(Excerpted data Opens)
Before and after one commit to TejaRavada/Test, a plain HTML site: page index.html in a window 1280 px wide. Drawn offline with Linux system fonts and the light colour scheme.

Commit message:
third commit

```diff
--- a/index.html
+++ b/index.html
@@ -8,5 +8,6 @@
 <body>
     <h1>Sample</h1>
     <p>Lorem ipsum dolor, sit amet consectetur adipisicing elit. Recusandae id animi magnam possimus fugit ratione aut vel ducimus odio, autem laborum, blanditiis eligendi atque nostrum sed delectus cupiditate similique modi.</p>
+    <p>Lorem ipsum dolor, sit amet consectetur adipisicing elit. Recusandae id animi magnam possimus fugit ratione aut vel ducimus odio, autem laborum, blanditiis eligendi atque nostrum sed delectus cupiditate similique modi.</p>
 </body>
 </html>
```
(Excerpted data Closes)
(Excerpted data Opens)
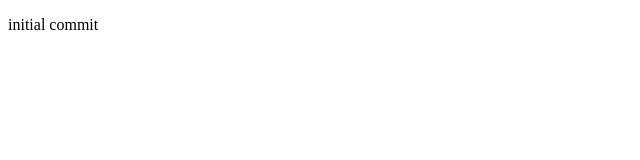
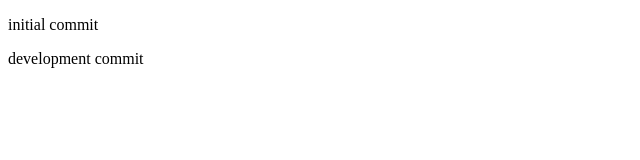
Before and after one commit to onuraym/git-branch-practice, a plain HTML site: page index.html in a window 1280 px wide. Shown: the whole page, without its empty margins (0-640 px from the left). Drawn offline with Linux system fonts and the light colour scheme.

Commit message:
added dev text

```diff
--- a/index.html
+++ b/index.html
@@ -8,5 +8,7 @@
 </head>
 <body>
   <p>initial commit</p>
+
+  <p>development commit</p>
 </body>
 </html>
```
(Excerpted data Closes)
(Excerpted data Opens)
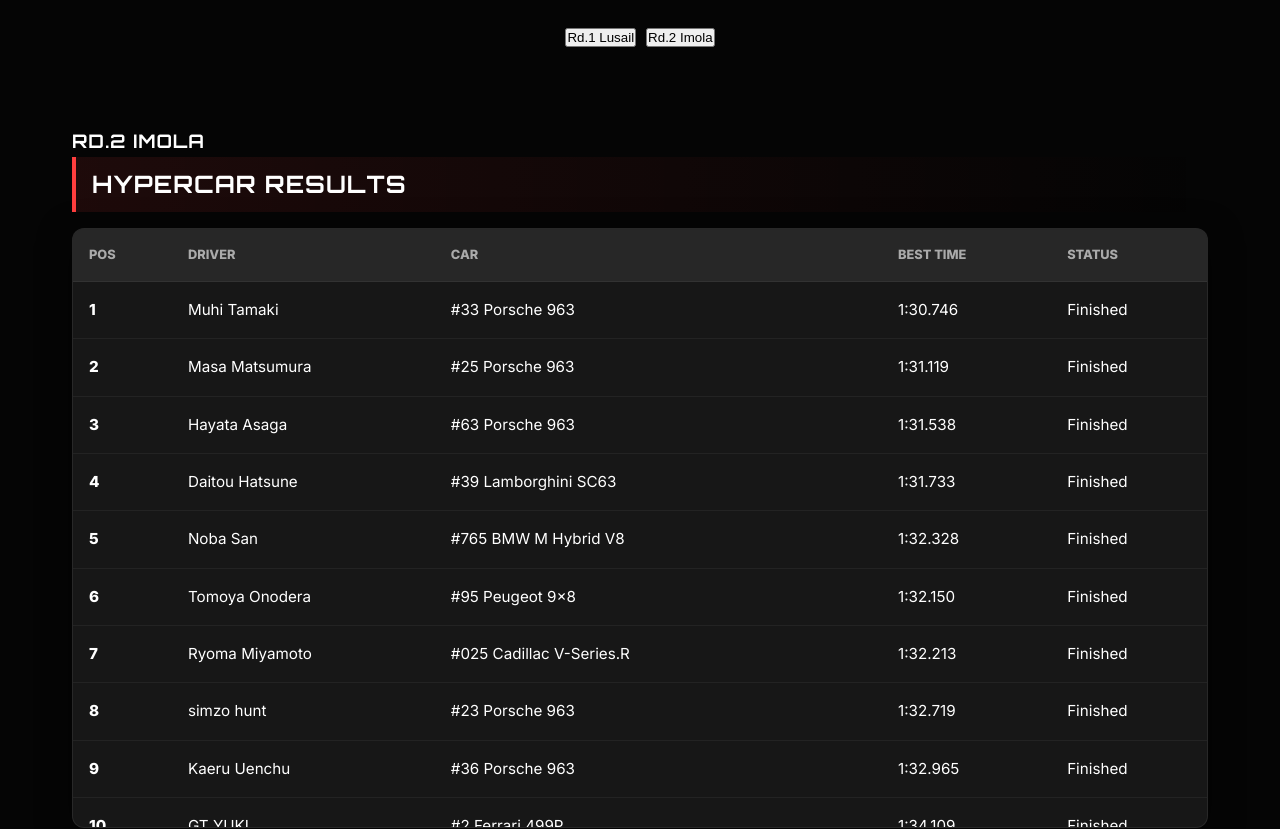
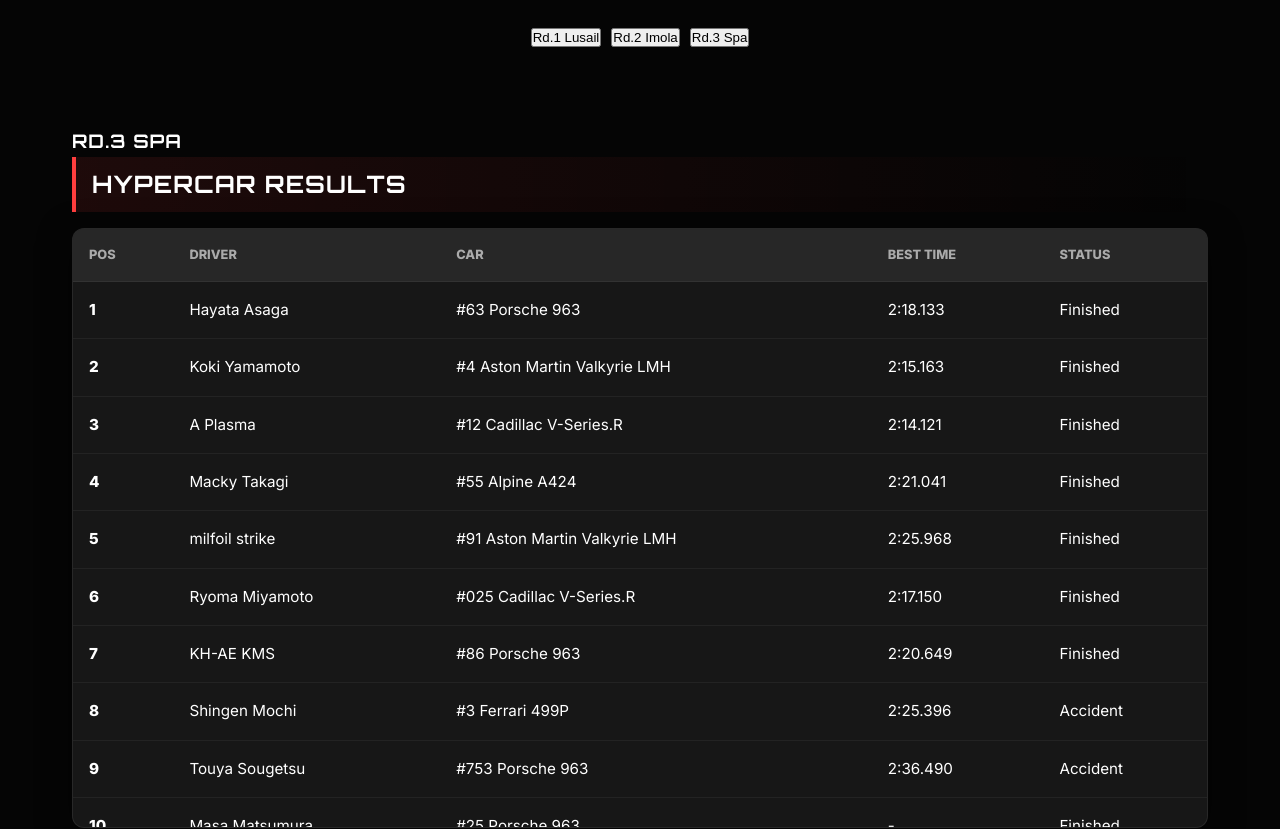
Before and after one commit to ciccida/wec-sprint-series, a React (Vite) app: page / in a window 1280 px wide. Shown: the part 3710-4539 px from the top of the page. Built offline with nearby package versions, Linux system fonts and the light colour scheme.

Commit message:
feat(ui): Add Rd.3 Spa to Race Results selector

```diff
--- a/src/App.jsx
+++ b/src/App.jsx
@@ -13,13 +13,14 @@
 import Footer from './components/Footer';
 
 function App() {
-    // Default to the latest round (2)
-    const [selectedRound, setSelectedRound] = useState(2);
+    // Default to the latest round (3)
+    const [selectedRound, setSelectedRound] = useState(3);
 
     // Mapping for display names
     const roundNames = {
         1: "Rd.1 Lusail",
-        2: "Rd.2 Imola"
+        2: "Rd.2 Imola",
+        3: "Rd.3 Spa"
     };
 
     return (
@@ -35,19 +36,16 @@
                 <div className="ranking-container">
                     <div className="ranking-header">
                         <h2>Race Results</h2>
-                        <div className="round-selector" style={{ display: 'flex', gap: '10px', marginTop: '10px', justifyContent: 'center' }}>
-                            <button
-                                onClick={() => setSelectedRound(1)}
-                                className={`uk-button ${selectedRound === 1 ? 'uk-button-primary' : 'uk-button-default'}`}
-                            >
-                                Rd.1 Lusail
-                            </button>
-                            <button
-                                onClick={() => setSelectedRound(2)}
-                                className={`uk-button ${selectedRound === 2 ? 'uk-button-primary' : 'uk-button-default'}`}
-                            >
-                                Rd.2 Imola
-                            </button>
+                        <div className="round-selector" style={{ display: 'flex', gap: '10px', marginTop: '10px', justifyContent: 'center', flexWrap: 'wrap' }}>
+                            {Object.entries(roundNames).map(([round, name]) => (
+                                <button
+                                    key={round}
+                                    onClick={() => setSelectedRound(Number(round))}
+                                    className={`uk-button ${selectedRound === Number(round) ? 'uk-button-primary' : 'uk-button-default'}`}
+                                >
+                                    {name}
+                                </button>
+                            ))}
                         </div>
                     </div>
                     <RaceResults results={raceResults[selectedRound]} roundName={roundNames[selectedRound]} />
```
(Excerpted data Closes)
• Exercise aim:
Which lines of the records above hold the word "const"? Copy each of them.

• Exercise response:
-    const [selectedRound, setSelectedRound] = useState(2);
+    const [selectedRound, setSelectedRound] = useState(3);
     const roundNames = {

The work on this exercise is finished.